by Alexander Green, Chief Investment Strategist, The Oxford Club
Friday, December 6, 2013: Issue #2180
Today I’m going to reveal the biggest moneymaking opportunity in world history. If that sounds like hype or bluster, please read on.
Because the major trend I’m referring to is not just an enormous opportunity but completely unstoppable. Yet most investors can’t see the forest for the trees. And you can thank the national media for that…
Think about it. Outside your own personal experience, virtually everything you know about the world today comes to you through newspapers, magazines, television and major media websites. Unfortunately, these forums deliver a highly distorted picture of the world.
Each day the overwhelming majority of people quietly show up for work and go about their business: making things, providing services, taking care of their families and buying what they want or need. But this doesn’t make the news.
And it’s not hard to understand why. No one wants to tune in to hear about the buildings that didn’t burn, the planes that didn’t crash, or the companies that didn’t file for bankruptcy.
“The news” consists almost entirely of reports of crime, war, terrorism, corruption, accidents, natural disasters and political dysfunction. (A recent study showed that over 90% of the articles in The Washington Post had a negative slant. Television is even worse and far more sensational.)
I’m not saying our problems aren’t real. They are. But the media paints a decidedly gloomy picture. Most of what is happening around the world each day is positive.
And these developments represent huge investment opportunities.
But they are only available to those who see the big picture. So let me paint it…
Can You See It?
Throughout 98% of human history, nobody worried about having enough money for retirement because almost no one lived to be old. By 25, just about everyone was dead, usually of unnatural causes. We battled the elements and hunted and scavenged to survive.
As a species, we existed on the brink of starvation in a world filled with danger.
Today we have a great bias, a widely accepted belief in the steady nature of progress.
Yet for most of human history, there was none.
More has been invented in the past 100 years than the previous 10,000. Most of human history was one prolonged era of nonprogress.

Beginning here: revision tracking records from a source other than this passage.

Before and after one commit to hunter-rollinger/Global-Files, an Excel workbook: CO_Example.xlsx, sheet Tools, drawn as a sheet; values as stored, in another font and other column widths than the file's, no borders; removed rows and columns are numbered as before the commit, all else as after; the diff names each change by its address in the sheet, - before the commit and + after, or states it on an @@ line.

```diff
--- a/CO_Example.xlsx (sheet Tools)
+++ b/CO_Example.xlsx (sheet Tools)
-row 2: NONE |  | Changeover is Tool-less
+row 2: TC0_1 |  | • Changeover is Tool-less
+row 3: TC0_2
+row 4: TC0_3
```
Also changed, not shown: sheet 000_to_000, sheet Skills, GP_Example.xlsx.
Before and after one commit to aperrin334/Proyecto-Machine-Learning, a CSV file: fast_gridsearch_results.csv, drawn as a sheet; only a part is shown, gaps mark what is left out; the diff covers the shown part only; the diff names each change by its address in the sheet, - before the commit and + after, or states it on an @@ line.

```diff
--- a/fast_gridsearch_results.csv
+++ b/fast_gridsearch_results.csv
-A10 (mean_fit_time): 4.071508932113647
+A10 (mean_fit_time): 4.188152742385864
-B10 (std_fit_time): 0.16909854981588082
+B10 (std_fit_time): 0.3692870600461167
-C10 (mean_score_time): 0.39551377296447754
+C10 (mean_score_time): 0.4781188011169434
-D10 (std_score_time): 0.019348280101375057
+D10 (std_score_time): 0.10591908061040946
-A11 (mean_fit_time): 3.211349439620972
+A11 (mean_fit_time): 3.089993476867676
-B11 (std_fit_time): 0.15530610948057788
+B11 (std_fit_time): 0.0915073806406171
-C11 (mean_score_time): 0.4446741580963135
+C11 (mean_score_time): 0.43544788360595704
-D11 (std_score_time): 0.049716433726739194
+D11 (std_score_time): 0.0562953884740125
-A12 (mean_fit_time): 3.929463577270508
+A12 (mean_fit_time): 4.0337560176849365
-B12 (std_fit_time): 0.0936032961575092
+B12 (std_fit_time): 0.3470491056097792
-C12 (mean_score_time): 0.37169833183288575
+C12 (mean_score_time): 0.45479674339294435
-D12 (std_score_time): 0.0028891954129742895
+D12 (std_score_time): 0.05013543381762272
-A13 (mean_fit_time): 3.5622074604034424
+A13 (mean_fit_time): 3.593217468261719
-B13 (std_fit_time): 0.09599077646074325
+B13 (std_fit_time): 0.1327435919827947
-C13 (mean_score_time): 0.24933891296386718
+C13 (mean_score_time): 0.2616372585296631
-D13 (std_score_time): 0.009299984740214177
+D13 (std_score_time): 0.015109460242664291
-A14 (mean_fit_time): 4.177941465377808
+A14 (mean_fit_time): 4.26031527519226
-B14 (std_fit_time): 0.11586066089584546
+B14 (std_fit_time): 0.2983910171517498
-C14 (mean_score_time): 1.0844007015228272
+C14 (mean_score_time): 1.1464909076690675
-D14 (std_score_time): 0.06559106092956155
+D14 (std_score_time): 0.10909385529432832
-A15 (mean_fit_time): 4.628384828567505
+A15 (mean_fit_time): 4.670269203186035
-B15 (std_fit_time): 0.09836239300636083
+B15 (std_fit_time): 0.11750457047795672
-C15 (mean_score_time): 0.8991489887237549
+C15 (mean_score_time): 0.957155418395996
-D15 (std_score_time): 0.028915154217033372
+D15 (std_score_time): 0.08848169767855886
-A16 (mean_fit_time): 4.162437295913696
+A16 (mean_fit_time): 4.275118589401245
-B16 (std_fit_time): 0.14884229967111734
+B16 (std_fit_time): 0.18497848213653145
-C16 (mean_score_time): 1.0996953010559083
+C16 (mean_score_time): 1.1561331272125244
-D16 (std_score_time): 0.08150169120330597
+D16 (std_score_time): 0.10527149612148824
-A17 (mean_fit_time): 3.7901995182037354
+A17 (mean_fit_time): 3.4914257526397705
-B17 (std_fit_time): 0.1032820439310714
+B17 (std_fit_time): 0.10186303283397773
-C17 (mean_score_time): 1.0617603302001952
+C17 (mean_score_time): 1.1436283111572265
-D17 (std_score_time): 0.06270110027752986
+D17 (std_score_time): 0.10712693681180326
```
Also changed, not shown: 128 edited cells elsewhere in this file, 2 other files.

Not anymore. Your ancestors a few generations removed would marvel at contemporary life: unlimited food at affordable prices… plagues that killed millions – polio, small pox, measles, rickets – all but eradicated… cancer, heart disease and stroke incidence in decline… the advent of instantaneous global communication and same-day travel to distant cities… mass home ownership with central heat and air and limitless modern conveniences… senior citizens cared for financially and medically, ending the fear of impoverished old age.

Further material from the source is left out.